I remember coming home that first night and finding about 40 messages on my answering machine. Most of them were from people I hardly knew. This continued for weeks. It was a small town and I had been part of a congregation of nearly 250 people, so I couldn't go anywhere without bumping into one of Jehovah's Witnesses. "Haven't seen you in a while," they'd say as they snuck up behind me at the grocery store. Then they'd hassle me about my meeting attendance without a care for the attention they were drawing. I finally got my wife to run all of our errands so I could avoid them.
This was not an easy journey. There was a lot of pain and misery along the way. But it has been worthwhile. It made me who I am today. They began stopping by my home--always two or more at a time--to preach at me. My wife was eager to let them in. She was a Jehovah's Witness too and hoped they'd straighten me out. Instead, all they did was make me angry as they quoted scripture or the Society's literature. Both are deemed irrefutable by Jehovah's Witnesses, and both always "proved" that I was wrong. Years passed before the visits from Elders ceased. Other Witnesses continued dropping by to get their field service time started or stopped at my expense. (Witnesses add up the amount of time they spend preaching door to door and turn the tally in to an Elder at the end of every month. They can only start their time from the moment they start preaching to someone and must end it with the last person. The more hours you have, the more spiritual you are.)
Each confrontation put my stomach in a knot. To them, I was the dope who'd thrown away paradise to serve the Devil just because the Elders were picking on me. It was more than that, of course. But I had no answer for their accusations because I hadn't sorted figured it out for myself yet. Their presumptions and their arrogance still made me want to stand up to them. My experiences were painful, but I would have to think about them if I was ever going to do that.
They wanted to bring me back into the fold. Instead, their efforts only pushed me further away.
Search For Answers
I began researching the Society's literature to see if their claims were backed by evidence. I found a lot of web sites that were more about anti-Watchtower rhetoric than arguments of substance, but some were good.
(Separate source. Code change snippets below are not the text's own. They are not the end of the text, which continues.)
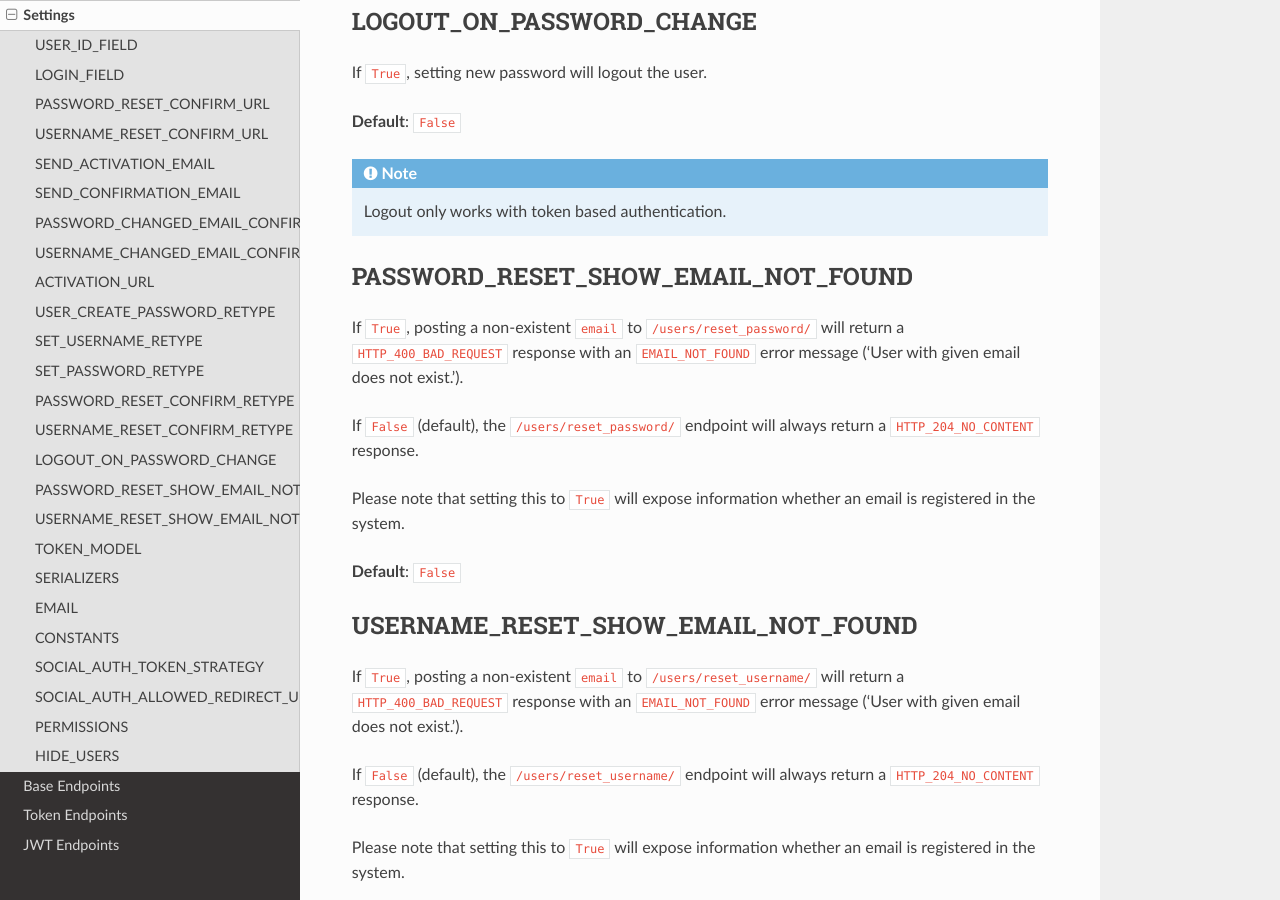
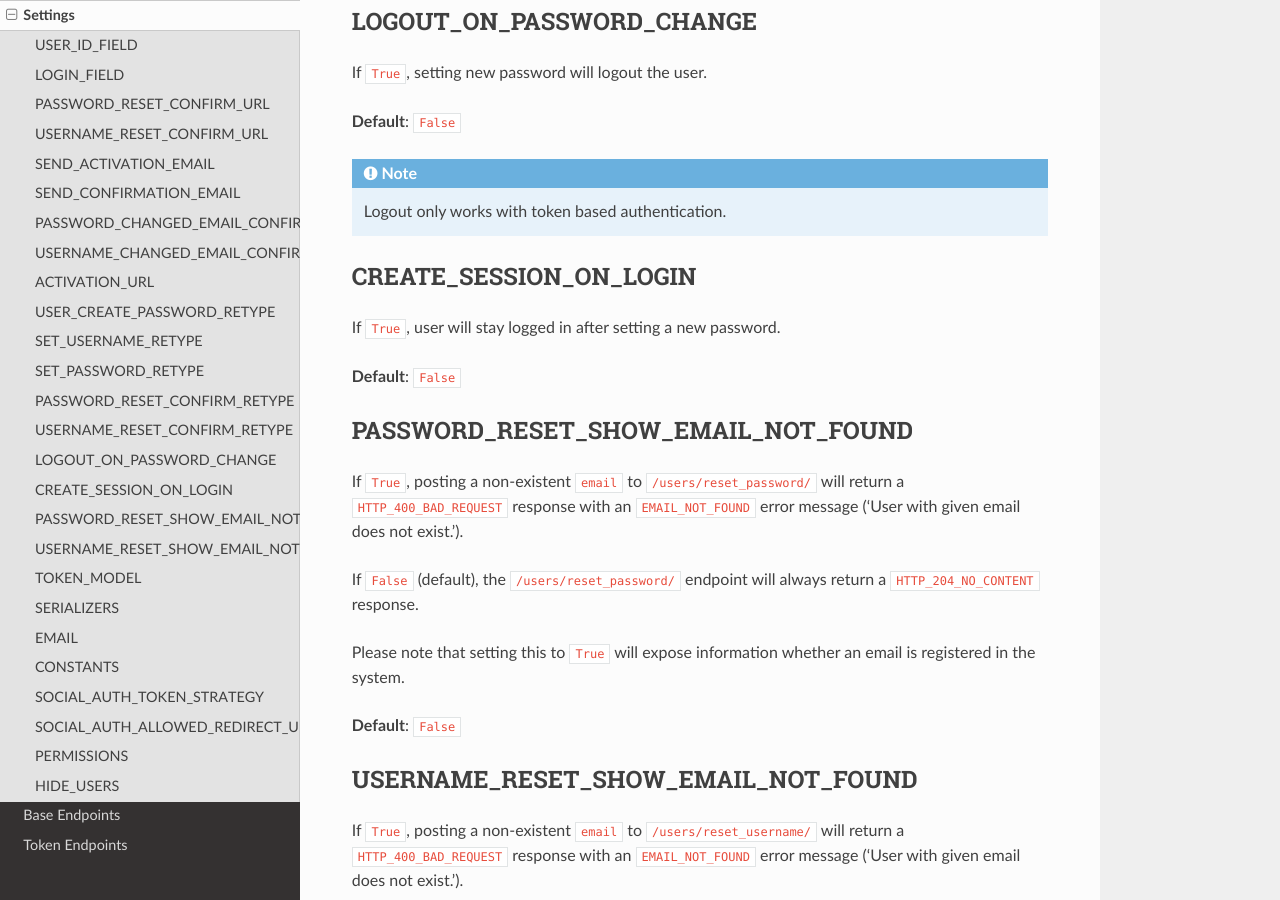
Before and after one commit to sunscrapers/djoser, a Sphinx documentation site: the page built from docs/source/settings.rst, in a window 1280 px wide and 900 px high, scrolled down 3165 px. Built offline with Sphinx 7.4.7 and the Read the Docs theme 2.0.0, drawn with Linux system fonts in a browser that asks for light colours.

Commit message:
Added CREATE_SESSION_ON_LOGIN setting info to docs

```diff
--- a/docs/source/settings.rst
+++ b/docs/source/settings.rst
@@ -148,6 +148,13 @@ If ``True``, setting new password will logout the user.
 .. note::
 
     Logout only works with token based authentication.
+
+CREATE_SESSION_ON_LOGIN
+-----------------------
+
+If ``True``, user will stay logged in after setting a new password.
+
+**Default**: ``False``
 
 PASSWORD_RESET_SHOW_EMAIL_NOT_FOUND
 -----------------------------------
```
I paid special attention to the Society's "Creation Book" (AKA Life-How did it get here? By evolution or creation?). This was the Society's infamous attempt to refute evolution. I found that many had refuted it instead. For those of you who've never heard of the Creation Book, Richard Dawkins later talked about it in his own book, The God Delusion.
I came across articles on philosophy and especially atheism along the way. In reading these, I believed the arguments for nonbelief were irrefutable. I began to realize that I was already an atheist, but not a skeptic. I still believed in ghosts because many in my family had experienced poltergeists first hand. Still, reading articles about atheism made me realize that you don't have to be a skeptic to be an atheist. Then I discovered that there were rational, scientific explanations for my family's supernatural experiences. Soon, I became a skeptic as well.
Much Better Now
Ultimately, the efforts by Jehovah's Witnesses and others to aggressively convert me to their beliefs backfired. In trying to sort out my views on gods and the supernatural to stand up to evangelists, I began comparing the arguments for belief and non-belief because I wanted to know the truth. In my book, the atheists won. Now I'm one of them.
I admit that I fit several atheist stereotypes. I have had a bad religious experience. I don't get along with my father. I don't submit to authority for its own sake any more. Yet my reasons for being an atheist are too complex to write off as petty emotional damage. I didn't become an atheist to get back at a god I no longer believed in. My experiences simply put me in a place where I wanted to find real answers, even if they weren't answers I would like. So when I found atheism, I was open to it.
This was not an easy journey. There was a lot of pain and misery along the way. But it has been worthwhile. It made me who I am today.
I wouldn't change a thing.